→ Exercise objective: Each entry should be set down exactly as written, except for any picture it holds.
Start of Exercise materials
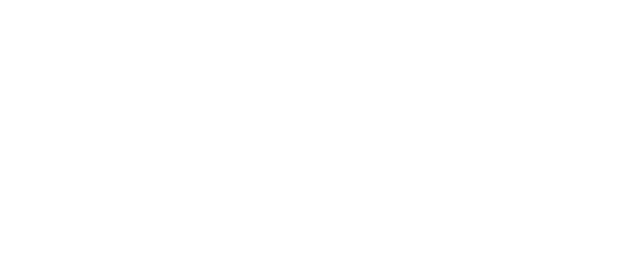
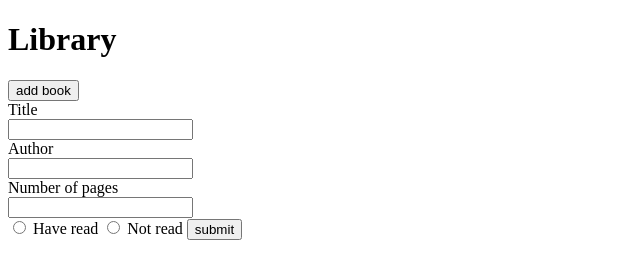
Before and after one commit to ctkelly/library, a plain HTML site: page index.html in a window 1280 px wide. Shown: the whole page, without its empty margins (0-640 px from the left). Drawn offline with Linux system fonts and the light colour scheme.

Commit message:
Add form

```diff
--- a/index.html
+++ b/index.html
@@ -5,6 +5,25 @@
   <link rel="stylesheet" href="style.css">
 </head>
 <body>
+  <header>
+    <h1>Library</h1>
+    <button id="add-book-btn">add book</button>
+  </header>
+
+  <form id="add-book-form" action="/add-book-form" method="get"> <!-- this is wrong -->
+    <label for="title">Title</label><br>
+    <input type="text" id="title" name="title"><br>
+    <label for="author">Author</label><br>
+    <input type="text" id="author" name="author"><br>
+    <label for="pages">Number of pages</label><br>
+    <input type="text" id="pages" name="pages"><br>
+    <input type="radio" id="have-read" name="read-status" value="have-read">
+    <label for="have-read">Have read</label>
+    <input type="radio" id="not-read" name="read-status" value="not-read">
+    <label for="not-read">Not read</label>
+    <button id="submit-btn">submit</button>
+  </form>
+
 
   <script src="library.js"></script>
 </body>
```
End of Exercise materials
→ Answer to the exercise:
Before and after one commit to ctkelly/library, a plain HTML site: page index.html in a window 1280 px wide. Shown: the whole page, without its empty margins (0-640 px from the left). Drawn offline with Linux system fonts and the light colour scheme.

Commit message:
Add form

```diff
--- a/index.html
+++ b/index.html
@@ -5,6 +5,25 @@
   <link rel="stylesheet" href="style.css">
 </head>
 <body>
+  <header>
+    <h1>Library</h1>
+    <button id="add-book-btn">add book</button>
+  </header>
+
+  <form id="add-book-form" action="/add-book-form" method="get"> <!-- this is wrong -->
+    <label for="title">Title</label><br>
+    <input type="text" id="title" name="title"><br>
+    <label for="author">Author</label><br>
+    <input type="text" id="author" name="author"><br>
+    <label for="pages">Number of pages</label><br>
+    <input type="text" id="pages" name="pages"><br>
+    <input type="radio" id="have-read" name="read-status" value="have-read">
+    <label for="have-read">Have read</label>
+    <input type="radio" id="not-read" name="read-status" value="not-read">
+    <label for="not-read">Not read</label>
+    <button id="submit-btn">submit</button>
+  </form>
+
 
   <script src="library.js"></script>
 </body>
```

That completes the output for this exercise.